* [Task details]
Lines of the material that include the string "semibold" should be returned.

* [Data extract]

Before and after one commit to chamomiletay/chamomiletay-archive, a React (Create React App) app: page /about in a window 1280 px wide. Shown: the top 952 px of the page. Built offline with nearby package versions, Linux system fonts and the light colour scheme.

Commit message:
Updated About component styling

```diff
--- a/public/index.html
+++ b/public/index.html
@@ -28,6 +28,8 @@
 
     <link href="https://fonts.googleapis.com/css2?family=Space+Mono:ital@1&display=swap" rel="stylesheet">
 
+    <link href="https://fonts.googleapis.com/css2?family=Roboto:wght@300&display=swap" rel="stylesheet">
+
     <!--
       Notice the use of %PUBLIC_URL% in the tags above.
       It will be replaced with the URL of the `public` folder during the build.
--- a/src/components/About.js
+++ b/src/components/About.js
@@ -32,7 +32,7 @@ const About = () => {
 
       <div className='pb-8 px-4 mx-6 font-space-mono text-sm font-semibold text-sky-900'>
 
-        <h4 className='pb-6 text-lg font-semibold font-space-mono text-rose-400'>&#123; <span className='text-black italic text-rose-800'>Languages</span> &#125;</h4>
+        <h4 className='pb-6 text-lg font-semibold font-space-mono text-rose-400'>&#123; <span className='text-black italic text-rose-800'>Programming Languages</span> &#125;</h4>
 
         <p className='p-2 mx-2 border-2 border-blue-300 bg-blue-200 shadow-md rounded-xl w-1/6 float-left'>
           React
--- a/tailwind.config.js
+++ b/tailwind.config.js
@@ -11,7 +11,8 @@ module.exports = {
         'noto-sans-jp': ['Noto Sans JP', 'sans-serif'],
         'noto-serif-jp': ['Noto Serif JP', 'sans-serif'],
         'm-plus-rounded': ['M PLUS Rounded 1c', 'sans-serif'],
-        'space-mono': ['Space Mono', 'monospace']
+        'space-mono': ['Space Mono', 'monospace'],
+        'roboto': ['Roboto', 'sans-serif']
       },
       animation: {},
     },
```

* [Solution]
       <div className='pb-8 px-4 mx-6 font-space-mono text-sm font-semibold text-sky-900'>
-        <h4 className='pb-6 text-lg font-semibold font-space-mono text-rose-400'>&#123; <span className='text-black italic text-rose-800'>Languages</span> &#125;</h4>
+        <h4 className='pb-6 text-lg font-semibold font-space-mono text-rose-400'>&#123; <span className='text-black italic text-rose-800'>Programming Languages</span> &#125;</h4>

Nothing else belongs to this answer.